Web page edit records
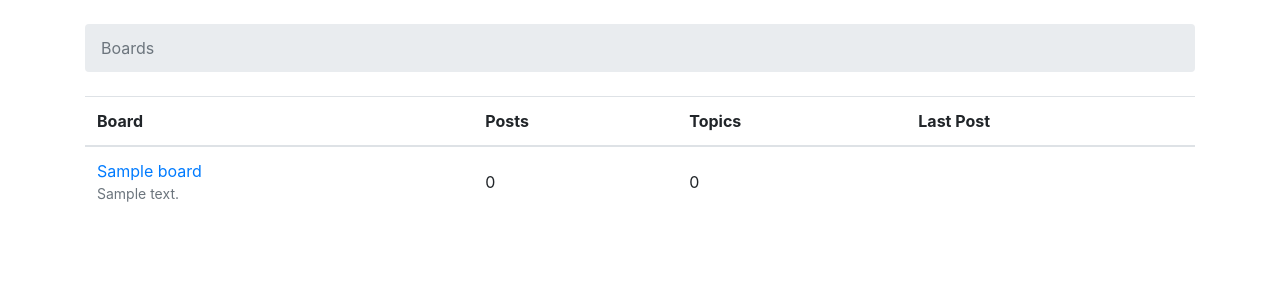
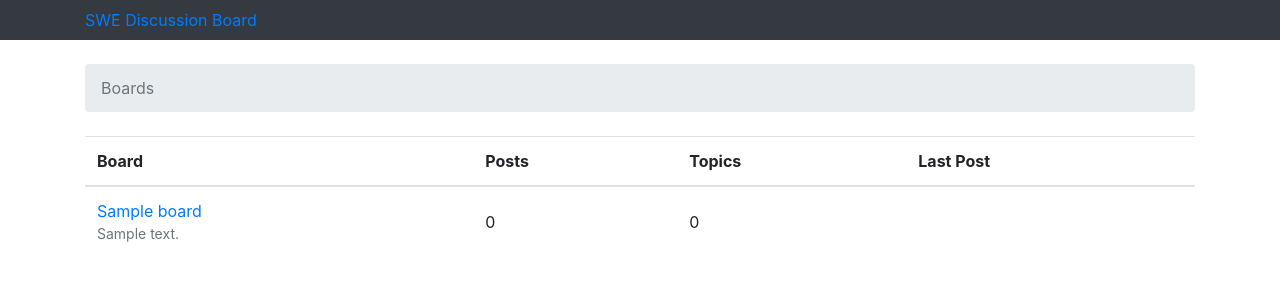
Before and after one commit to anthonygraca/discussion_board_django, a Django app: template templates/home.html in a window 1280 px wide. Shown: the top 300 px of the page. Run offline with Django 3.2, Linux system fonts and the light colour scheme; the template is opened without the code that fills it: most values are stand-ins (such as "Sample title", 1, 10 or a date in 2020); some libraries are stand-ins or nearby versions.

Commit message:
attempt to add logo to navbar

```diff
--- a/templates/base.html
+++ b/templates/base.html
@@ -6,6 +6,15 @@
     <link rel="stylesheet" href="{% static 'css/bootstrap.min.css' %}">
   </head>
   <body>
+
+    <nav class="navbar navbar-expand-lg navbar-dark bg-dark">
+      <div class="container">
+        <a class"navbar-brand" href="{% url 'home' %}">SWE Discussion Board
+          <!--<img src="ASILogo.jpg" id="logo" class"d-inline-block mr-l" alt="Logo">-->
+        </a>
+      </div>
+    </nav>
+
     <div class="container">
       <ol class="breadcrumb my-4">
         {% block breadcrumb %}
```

* * *

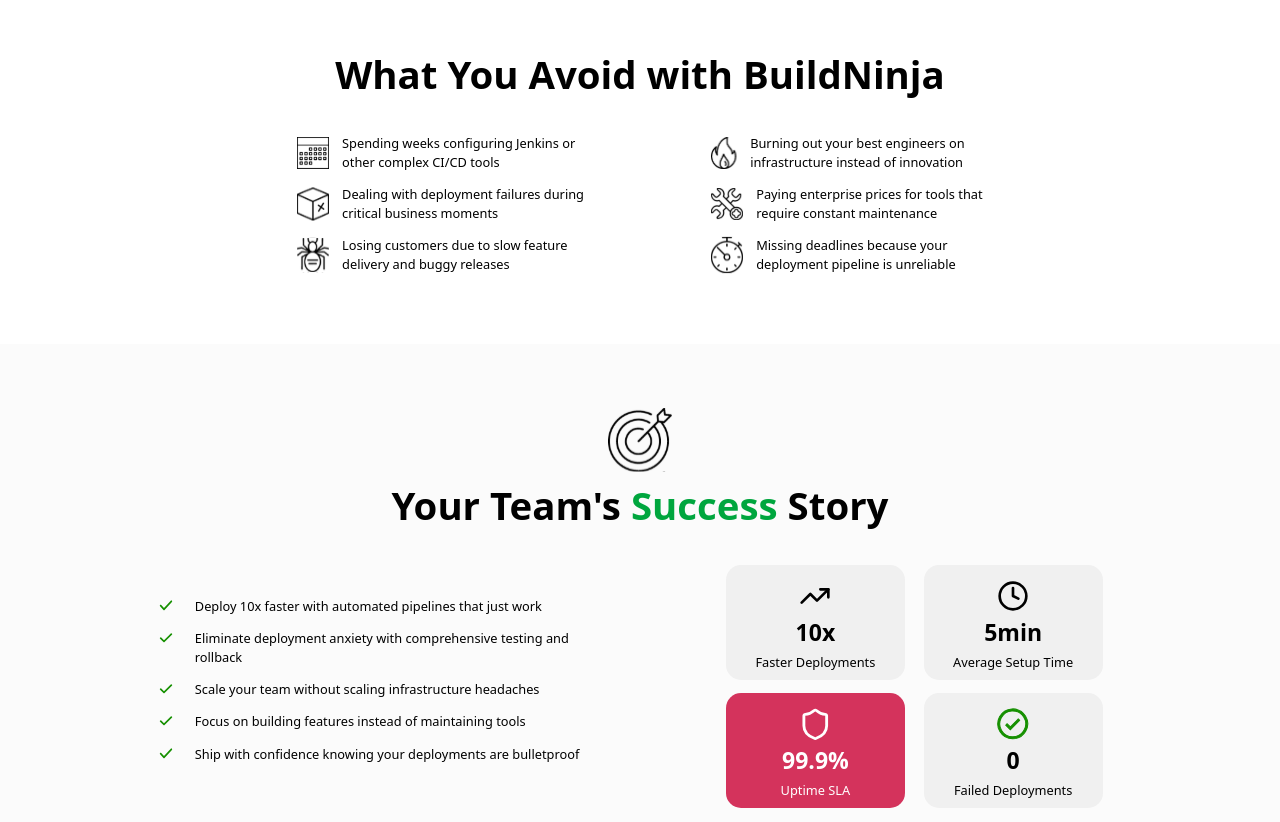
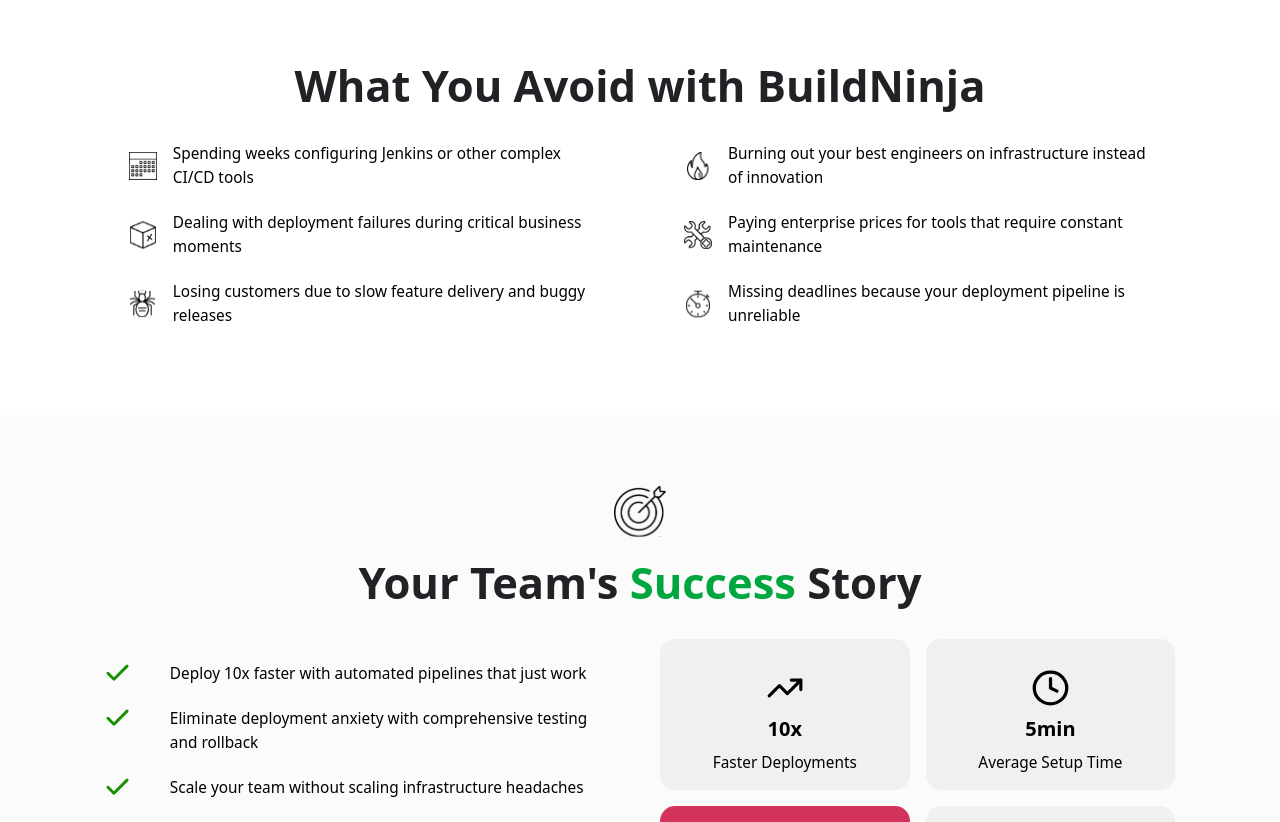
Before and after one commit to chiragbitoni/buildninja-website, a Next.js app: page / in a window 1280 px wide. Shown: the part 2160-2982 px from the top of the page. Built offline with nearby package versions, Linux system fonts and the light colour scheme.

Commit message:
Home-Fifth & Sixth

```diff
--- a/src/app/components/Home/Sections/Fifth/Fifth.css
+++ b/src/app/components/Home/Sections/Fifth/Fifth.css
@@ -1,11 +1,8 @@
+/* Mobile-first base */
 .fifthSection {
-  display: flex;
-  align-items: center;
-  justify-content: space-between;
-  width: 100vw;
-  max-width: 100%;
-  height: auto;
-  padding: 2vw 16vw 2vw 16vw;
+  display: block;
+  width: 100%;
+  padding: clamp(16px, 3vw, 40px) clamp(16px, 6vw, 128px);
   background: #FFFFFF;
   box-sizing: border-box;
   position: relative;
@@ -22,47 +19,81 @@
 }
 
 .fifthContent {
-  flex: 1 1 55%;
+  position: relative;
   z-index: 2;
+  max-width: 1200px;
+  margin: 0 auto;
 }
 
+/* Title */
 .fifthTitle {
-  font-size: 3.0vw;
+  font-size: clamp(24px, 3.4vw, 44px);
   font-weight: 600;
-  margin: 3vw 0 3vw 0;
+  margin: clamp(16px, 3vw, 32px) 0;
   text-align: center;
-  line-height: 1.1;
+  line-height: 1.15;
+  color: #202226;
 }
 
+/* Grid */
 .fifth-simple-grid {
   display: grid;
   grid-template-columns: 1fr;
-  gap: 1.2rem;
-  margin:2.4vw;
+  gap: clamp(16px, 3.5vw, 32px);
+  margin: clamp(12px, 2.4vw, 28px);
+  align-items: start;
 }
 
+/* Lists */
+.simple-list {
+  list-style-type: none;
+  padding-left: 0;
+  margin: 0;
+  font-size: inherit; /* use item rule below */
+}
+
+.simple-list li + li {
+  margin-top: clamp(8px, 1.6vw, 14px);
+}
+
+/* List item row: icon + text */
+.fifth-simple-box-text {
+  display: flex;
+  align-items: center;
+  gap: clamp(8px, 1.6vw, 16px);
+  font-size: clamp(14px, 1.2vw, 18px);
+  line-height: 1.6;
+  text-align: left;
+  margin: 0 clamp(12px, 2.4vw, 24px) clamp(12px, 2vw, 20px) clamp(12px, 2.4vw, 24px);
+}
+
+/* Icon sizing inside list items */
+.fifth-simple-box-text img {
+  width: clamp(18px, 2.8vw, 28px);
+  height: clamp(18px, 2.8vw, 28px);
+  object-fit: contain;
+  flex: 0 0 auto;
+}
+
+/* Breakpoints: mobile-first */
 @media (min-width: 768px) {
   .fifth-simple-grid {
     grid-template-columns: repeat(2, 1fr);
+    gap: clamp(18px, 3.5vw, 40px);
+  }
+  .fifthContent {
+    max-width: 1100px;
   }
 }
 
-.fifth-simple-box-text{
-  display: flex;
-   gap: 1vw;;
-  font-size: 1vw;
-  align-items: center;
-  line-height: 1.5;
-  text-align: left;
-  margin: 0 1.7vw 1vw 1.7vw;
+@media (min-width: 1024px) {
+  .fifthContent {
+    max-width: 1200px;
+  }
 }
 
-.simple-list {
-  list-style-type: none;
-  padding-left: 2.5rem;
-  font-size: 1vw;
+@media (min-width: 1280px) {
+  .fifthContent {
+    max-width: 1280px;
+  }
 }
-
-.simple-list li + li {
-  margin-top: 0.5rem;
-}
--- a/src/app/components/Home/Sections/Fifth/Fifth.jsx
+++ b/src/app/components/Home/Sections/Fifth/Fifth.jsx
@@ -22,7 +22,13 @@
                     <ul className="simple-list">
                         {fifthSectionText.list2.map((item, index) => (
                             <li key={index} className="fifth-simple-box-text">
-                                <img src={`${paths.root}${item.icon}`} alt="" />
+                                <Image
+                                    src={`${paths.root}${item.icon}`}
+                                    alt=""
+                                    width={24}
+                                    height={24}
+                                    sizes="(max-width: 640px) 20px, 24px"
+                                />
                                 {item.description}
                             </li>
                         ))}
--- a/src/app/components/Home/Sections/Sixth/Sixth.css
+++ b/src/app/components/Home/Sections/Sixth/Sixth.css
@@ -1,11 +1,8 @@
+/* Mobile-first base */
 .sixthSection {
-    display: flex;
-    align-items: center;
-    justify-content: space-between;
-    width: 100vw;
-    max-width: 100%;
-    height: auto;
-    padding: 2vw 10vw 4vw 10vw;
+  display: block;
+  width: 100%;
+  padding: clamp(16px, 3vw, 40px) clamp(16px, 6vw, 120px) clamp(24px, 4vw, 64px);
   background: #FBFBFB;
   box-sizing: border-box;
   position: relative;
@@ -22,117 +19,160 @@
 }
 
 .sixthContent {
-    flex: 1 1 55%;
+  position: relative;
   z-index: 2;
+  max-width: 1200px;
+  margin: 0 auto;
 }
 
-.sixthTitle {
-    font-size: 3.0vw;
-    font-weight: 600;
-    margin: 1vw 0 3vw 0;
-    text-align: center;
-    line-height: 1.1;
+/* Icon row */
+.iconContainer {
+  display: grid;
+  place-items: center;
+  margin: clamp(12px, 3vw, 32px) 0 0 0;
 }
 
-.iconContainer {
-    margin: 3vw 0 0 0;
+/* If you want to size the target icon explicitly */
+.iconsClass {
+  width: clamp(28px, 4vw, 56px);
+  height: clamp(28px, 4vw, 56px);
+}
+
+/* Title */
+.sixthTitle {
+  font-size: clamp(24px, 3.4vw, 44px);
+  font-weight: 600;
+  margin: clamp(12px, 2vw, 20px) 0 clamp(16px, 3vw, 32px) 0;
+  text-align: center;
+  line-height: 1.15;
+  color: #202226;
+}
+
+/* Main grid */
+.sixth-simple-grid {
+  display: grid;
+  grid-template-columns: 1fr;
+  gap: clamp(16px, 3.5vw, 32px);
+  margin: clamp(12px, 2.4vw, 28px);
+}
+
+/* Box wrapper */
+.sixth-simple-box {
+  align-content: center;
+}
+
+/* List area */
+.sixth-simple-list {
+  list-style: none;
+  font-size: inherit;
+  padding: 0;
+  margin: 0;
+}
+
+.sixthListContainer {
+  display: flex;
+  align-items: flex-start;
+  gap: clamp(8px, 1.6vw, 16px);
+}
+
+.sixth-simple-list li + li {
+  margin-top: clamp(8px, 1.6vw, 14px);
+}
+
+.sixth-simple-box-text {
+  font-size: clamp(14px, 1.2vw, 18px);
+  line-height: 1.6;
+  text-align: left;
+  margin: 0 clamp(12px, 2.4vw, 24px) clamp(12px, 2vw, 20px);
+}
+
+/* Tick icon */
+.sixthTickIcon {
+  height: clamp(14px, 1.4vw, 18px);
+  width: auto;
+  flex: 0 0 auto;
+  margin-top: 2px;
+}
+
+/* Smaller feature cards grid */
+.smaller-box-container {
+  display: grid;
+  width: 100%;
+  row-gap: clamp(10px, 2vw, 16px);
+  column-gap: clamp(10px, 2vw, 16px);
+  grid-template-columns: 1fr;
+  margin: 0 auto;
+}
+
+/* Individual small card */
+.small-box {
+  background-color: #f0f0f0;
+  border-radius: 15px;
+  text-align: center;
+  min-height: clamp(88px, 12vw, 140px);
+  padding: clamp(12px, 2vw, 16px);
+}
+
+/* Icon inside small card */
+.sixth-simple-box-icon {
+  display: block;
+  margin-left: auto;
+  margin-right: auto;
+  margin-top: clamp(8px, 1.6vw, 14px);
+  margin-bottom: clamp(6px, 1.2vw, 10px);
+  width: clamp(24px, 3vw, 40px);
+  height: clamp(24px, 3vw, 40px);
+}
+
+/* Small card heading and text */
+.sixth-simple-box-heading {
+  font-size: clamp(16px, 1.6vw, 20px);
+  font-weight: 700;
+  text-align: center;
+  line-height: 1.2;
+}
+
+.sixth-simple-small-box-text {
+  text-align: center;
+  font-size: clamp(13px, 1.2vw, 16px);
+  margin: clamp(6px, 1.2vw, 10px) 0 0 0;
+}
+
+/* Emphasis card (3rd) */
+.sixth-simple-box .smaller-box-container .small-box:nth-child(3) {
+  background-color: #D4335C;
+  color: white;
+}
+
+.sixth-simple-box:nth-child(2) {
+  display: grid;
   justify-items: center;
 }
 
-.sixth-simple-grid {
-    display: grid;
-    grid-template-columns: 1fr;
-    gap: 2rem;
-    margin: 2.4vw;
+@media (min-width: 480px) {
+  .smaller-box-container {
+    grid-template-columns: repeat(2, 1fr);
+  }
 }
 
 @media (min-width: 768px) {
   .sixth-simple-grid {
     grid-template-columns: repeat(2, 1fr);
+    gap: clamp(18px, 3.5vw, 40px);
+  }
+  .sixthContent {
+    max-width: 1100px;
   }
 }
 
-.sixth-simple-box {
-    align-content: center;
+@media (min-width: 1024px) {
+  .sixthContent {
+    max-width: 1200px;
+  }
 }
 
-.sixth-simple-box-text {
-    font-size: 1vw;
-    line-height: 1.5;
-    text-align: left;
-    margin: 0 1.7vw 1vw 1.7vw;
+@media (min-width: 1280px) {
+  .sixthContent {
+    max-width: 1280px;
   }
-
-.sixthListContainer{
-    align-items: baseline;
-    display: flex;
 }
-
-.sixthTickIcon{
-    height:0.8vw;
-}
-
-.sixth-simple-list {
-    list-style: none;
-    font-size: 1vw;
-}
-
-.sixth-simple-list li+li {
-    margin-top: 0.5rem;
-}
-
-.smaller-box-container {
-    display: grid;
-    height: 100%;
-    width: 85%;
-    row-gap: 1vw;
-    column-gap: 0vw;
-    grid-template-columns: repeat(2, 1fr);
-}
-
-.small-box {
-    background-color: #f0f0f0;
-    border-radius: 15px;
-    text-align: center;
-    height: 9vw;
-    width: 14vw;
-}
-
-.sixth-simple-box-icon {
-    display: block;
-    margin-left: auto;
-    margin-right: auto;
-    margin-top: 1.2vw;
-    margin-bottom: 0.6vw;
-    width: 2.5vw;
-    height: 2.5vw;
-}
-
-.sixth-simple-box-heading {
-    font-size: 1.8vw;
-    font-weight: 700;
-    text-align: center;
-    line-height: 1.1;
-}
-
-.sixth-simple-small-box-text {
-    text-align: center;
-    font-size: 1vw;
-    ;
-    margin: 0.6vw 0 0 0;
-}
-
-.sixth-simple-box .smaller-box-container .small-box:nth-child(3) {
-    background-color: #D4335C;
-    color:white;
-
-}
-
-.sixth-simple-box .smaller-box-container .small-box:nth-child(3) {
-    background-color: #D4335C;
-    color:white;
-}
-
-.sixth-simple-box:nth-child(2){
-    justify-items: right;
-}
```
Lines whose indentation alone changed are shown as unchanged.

---

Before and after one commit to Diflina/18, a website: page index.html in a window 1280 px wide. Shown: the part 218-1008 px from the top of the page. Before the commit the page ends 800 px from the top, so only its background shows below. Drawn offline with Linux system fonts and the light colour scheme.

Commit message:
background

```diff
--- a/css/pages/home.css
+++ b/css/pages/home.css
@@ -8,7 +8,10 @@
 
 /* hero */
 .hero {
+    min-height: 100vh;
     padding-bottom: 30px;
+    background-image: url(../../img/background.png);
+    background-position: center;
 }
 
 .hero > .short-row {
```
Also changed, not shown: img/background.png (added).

• **Description of the task**: In the records above, find the lines holding "items". Copy each one.

• **Exercise result**:
-  align-items: center;
+  align-items: start;
+  align-items: center;
+/* Icon sizing inside list items */
-  align-items: center;
-    align-items: center;
+  place-items: center;
+  align-items: flex-start;
   justify-items: center;
-    align-items: baseline;
-    justify-items: right;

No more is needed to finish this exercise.